NHCS Board votes to pull Rick Holliday's name from stadium
Against the backdrop of recent arrests of former employees of New Hanover County Schools, the Board of Education worked through a number of issues Tuesday evening -- including the request to change the name of Laney High School’s football stadium, which has been discussed for over a year.
Board Chair Stefanie Adams started the meeting by addressing the arrests of two former staff members David Bostian and Ronnie Lynn Strickland. They are accused of sexually abusing former students.
“All of our educators need to know what the expectations are when it comes to reporting anything they see or hear as it relates to student safety, and then, if someone violates those expectations, everyone needs to understand, they will be held accountable.”

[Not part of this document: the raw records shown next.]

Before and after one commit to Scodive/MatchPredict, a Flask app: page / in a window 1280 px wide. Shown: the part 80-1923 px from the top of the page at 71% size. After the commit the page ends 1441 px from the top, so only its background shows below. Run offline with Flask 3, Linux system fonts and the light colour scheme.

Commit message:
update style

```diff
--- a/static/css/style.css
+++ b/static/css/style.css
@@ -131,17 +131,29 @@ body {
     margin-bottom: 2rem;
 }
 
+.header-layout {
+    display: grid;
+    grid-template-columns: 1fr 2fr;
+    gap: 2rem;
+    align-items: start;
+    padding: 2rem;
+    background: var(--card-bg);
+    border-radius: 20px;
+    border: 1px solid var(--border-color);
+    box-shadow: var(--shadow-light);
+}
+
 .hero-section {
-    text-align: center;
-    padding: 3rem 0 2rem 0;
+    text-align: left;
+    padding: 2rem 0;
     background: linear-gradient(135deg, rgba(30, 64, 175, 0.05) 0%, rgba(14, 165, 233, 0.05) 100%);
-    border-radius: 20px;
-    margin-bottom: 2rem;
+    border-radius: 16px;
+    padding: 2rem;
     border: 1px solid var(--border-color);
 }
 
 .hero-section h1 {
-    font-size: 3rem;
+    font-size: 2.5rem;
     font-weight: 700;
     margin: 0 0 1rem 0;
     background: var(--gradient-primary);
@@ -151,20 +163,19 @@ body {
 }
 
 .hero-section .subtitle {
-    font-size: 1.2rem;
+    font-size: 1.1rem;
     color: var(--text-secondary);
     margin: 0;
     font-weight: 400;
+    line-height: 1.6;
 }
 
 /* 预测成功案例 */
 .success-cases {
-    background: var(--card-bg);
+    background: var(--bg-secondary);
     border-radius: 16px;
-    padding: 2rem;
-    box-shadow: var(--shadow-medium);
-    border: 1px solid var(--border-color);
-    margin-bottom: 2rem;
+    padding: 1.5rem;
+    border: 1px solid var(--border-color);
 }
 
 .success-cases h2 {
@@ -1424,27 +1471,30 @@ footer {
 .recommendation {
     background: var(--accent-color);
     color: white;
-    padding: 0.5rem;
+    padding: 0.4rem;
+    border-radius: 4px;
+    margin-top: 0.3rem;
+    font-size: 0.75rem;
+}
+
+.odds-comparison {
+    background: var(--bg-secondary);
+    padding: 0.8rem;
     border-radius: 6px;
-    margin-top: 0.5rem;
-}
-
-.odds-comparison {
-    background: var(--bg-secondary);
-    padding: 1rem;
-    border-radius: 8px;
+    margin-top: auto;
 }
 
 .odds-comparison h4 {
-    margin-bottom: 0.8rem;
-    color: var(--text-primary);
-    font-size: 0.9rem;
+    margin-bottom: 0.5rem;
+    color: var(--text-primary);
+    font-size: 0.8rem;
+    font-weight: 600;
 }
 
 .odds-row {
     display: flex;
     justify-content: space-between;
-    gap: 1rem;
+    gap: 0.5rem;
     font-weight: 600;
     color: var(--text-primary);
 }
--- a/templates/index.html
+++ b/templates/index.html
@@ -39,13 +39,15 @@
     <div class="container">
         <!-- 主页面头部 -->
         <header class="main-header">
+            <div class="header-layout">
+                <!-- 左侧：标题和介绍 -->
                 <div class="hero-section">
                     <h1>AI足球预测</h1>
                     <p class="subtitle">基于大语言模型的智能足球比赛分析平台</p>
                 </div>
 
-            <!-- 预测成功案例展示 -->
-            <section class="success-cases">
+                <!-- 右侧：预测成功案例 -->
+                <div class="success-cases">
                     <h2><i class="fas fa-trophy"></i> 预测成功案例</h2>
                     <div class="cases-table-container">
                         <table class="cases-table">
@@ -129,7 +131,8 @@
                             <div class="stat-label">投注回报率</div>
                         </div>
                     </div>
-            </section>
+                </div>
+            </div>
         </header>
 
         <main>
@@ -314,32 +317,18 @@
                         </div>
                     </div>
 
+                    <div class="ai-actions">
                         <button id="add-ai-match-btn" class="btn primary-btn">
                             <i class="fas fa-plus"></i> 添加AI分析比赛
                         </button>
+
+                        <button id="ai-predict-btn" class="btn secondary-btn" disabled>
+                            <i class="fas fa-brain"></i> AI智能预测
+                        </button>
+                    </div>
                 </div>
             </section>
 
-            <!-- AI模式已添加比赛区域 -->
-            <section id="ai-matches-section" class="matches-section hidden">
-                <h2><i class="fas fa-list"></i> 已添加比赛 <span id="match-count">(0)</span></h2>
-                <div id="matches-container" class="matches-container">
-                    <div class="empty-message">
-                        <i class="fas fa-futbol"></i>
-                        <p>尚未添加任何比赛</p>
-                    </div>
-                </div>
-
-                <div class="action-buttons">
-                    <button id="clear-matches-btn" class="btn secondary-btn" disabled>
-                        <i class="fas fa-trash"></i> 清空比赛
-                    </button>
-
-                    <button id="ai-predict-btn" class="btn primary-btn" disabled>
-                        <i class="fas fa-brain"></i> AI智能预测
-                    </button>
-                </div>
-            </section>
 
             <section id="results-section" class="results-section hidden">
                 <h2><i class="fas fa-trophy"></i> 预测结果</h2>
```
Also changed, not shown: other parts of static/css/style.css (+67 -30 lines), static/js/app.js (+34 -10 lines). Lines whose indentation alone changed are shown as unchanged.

Bostian has since died by suicide. After Adams’s statement, it was time for those in the audience to speak:
“The name that’s displayed at the top of the Laney Stadium is one that should have never been there -- and is long overdue to be removed. There are many things that divide our community in our school system, but on this we are united.”
That’s community member Barbara Anderson. And the name she’s referring to is that of former Deputy Superintendent Rick Holliday. One of the allegations against him is that he failed to formally investigate teachers after reports of their sex crimes against students.

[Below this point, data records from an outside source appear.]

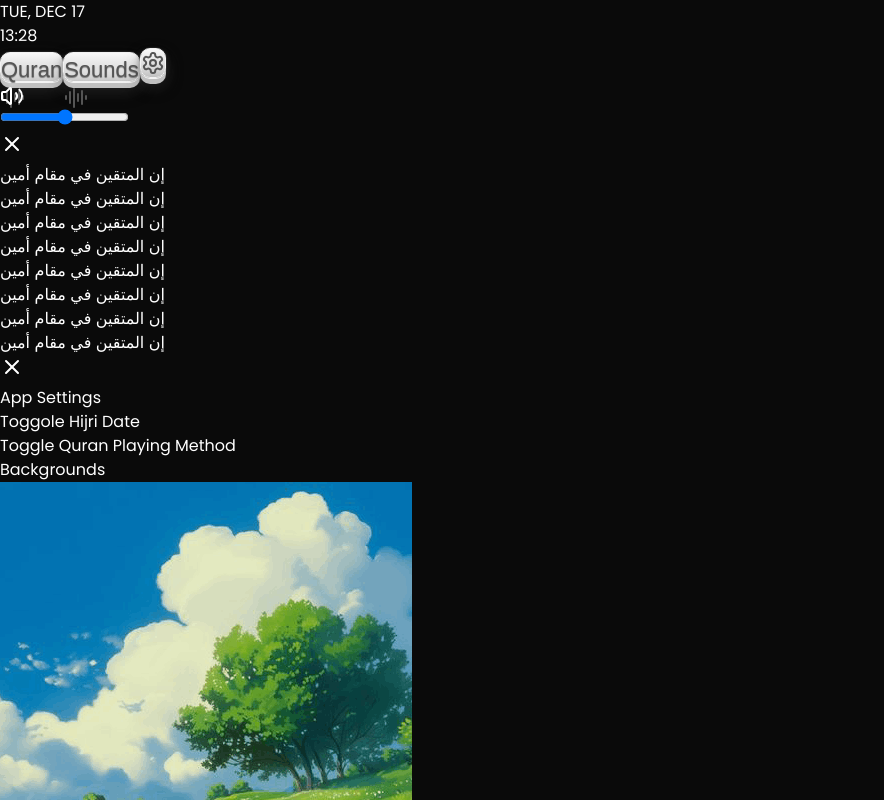
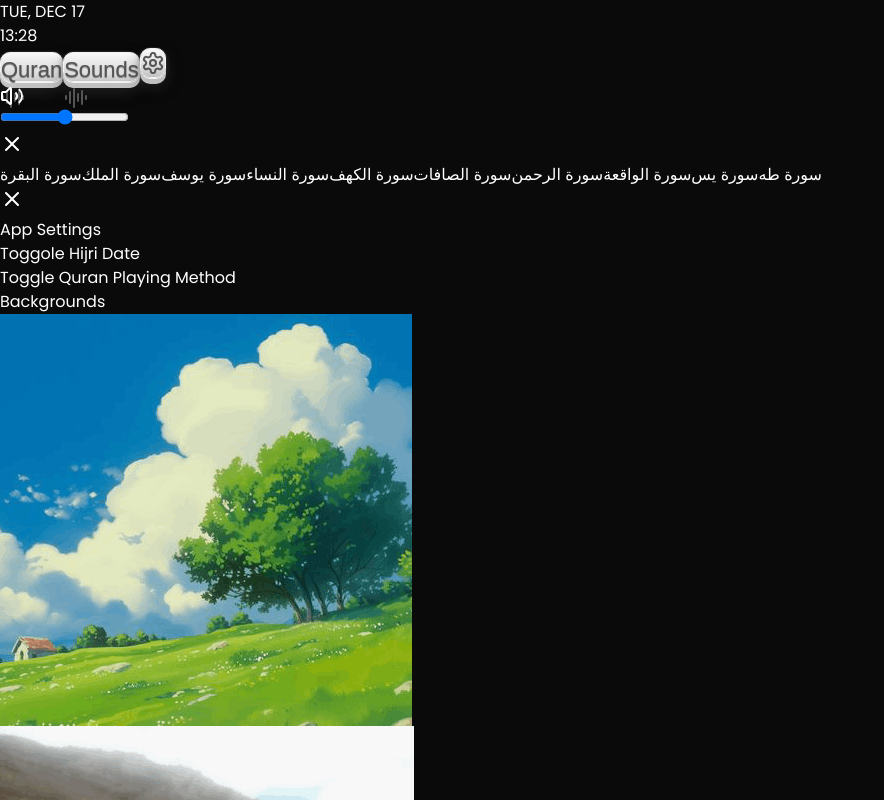
Before and after one commit to heynzar/arehna-peaceful-app, a Next.js app: page /app in a window 1280 px wide. Shown: the top 800 px of the page, without its empty margins (0-884 px from the left). Built offline with nearby package versions, Linux system fonts and the light colour scheme; a web font is replaced by a local one.

Commit message:
⚡feat : add play functionality to Quran section

```diff
--- a/src/components/Quran.tsx
+++ b/src/components/Quran.tsx
@@ -2,7 +2,8 @@
 
 import { Volume2, X } from "lucide-react";
 import { ruqaa } from "@/app/font";
-import { SetStateAction } from "react";
+import { SetStateAction, useState, useRef } from "react";
+import { quran } from "@/lib/data";
 
 export default function Quran({
   open,
@@ -11,6 +12,31 @@ export default function Quran({
   open: boolean;
   setOpen: (value: SetStateAction<boolean>) => void;
 }) {
+  const audioRefs = useRef<{ [key: string]: HTMLAudioElement | null }>({});
+  const [playing, setPlaying] = useState<{ [key: string]: boolean }>({});
+
+  const toggleAudio = (src: string) => {
+    // Initialize audio if it doesn't exist
+    if (!audioRefs.current[src]) {
+      const audio = new Audio(src);
+      audio.loop = true; // Set audio to loop
+      audioRefs.current[src] = audio;
+    }
+
+    const audio = audioRefs.current[src]!;
+
+    if (playing[src]) {
+      // If the audio is currently playing, pause it
+      audio.pause();
+      setPlaying((prev) => ({ ...prev, [src]: false }));
+    } else {
+      // Otherwise, play the audio
+      audio.play().catch((error) => {
+        console.error("Audio playback failed:", error);
+      });
+      setPlaying((prev) => ({ ...prev, [src]: true }));
+    }
+  };
   return (
     <section
       className={`${ruqaa.className} ${
@@ -33,33 +59,22 @@ export default function Quran({
           </button>
         </div>
         <div
-          id="sounds"
+          id="quran"
           className="flex flex-wrap gap-2 justify-center items-center mt-4"
         >
-          <div className="h-10 w-[49%] cursor-pointer hover:bg-zinc-800 transition-colors duration-300 flex items-center justify-center rounded-lg bg-zinc-900 border border-zinc-800">
-            <span className="text-center">إن المتقين في مقام أمين</span>
-          </div>
-          <div className="h-10 w-[49%] cursor-pointer hover:bg-zinc-800 transition-colors duration-300 flex items-center justify-center rounded-lg bg-zinc-900 border border-zinc-800">
-            <span className="text-center">إن المتقين في مقام أمين</span>
-          </div>
-          <div className="h-10 w-[49%] cursor-pointer hover:bg-zinc-800 transition-colors duration-300 flex items-center justify-center rounded-lg bg-zinc-900 border border-zinc-800">
-            <span className="text-center">إن المتقين في مقام أمين</span>
-          </div>
-          <div className="h-10 w-[49%] cursor-pointer hover:bg-zinc-800 transition-colors duration-300 flex items-center justify-center rounded-lg bg-zinc-900 border border-zinc-800">
-            <span className="text-center">إن المتقين في مقام أمين</span>
-          </div>
-          <div className="h-10 w-[49%] cursor-pointer hover:bg-zinc-800 transition-colors duration-300 flex items-center justify-center rounded-lg bg-zinc-900 border border-zinc-800">
-            <span className="text-center">إن المتقين في مقام أمين</span>
-          </div>
-          <div className="h-10 w-[49%] cursor-pointer hover:bg-zinc-800 transition-colors duration-300 flex items-center justify-center rounded-lg bg-zinc-900 border border-zinc-800">
-            <span className="text-center">إن المتقين في مقام أمين</span>
-          </div>
-          <div className="h-10 w-[49%] cursor-pointer hover:bg-zinc-800 transition-colors duration-300 flex items-center justify-center rounded-lg bg-zinc-900 border border-zinc-800">
-            <span className="text-center">إن المتقين في مقام أمين</span>
-          </div>
-          <div className="h-10 w-[49%] cursor-pointer hover:bg-zinc-800 transition-colors duration-300 flex items-center justify-center rounded-lg bg-zinc-900 border border-zinc-800">
-            <span className="text-center">إن المتقين في مقام أمين</span>
-          </div>
+          {quran.map(({ name, src }) => (
+            <button
+              onClick={() => toggleAudio(src)}
+              key={name}
+              className={`h-10 w-[49%] cursor-pointer transition-colors border border-zinc-800 duration-300 flex items-center justify-center rounded-lg ${
+                playing[src]
+                  ? "bg-sky-500 hover:bg-sky-400"
+                  : "bg-zinc-900 hover:bg-zinc-800"
+              }`}
+            >
+              <span className="text-center">{name}</span>
+            </button>
+          ))}
         </div>
       </div>
     </section>
--- a/src/components/Settings.tsx
+++ b/src/components/Settings.tsx
@@ -35,7 +35,7 @@ export default function Settings({
         <div className="flex flex-col">
           <div className="mt-4">
             <span className="">App Settings</span>
-            <div className="mt-2 flex justify-between items-center px-2 pb-2 border-l border-white">
+            <div className="mt-2 flex justify-between items-center pb-2">
               <span className="text-sm opacity-80">Toggole Hijri Date</span>
               <div
                 onClick={() => setHijriDate(!hijriDate)}
@@ -52,7 +52,7 @@ export default function Settings({
             </div>
           </div>
 
-          <div className="mb-4 flex justify-between items-center px-2 border-l border-white">
+          <div className="mb-4 flex justify-between items-center">
             <span className="text-sm opacity-80">
               Toggle Quran Playing Method
             </span>
```
Also changed, not shown: src/archive/AppDesgn.tsx (+36 -0 lines).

After several members of the audience, including Anderson, spoke in favor of changing the name, the board unanimously agreed. The district will wait 60 days for public input before selecting a new name.
In other board agenda items, they reviewed the upcoming school year budget and unanimously approved a data-sharing agreement with Cape Fear Collective.
And in a 4-3 vote, the district's high schools will be allowed to host smaller prom gatherings in accordance with CDC and DHHS guidance.
Board members Stephanie Walker and Judy Justice tried to institute remote Wednesdays and eliminate the hybrid option for middle and high school students, but they failed to get the motion passed.
Justice said that the teachers she’d talked with preferred to have students either fully remote or in-person.
In response, Board Chair Adams said,
“Ms. Justice, with all due respect, teachers were worried about Plan B. Teachers were worried about Plan A. And what occurred every time is that we’ve made it work. We’ve figured it out, and I understand there may be discomfort, but we’re on Day 2, and there’s such limited time left this year, why make them change again a week from now?”
Justice: “Because they requested it.”
Walker and Justice also asked about the number of students in the hybrid plan, and Superintendent Dr. Charles Foust responded that they didn’t have those figures.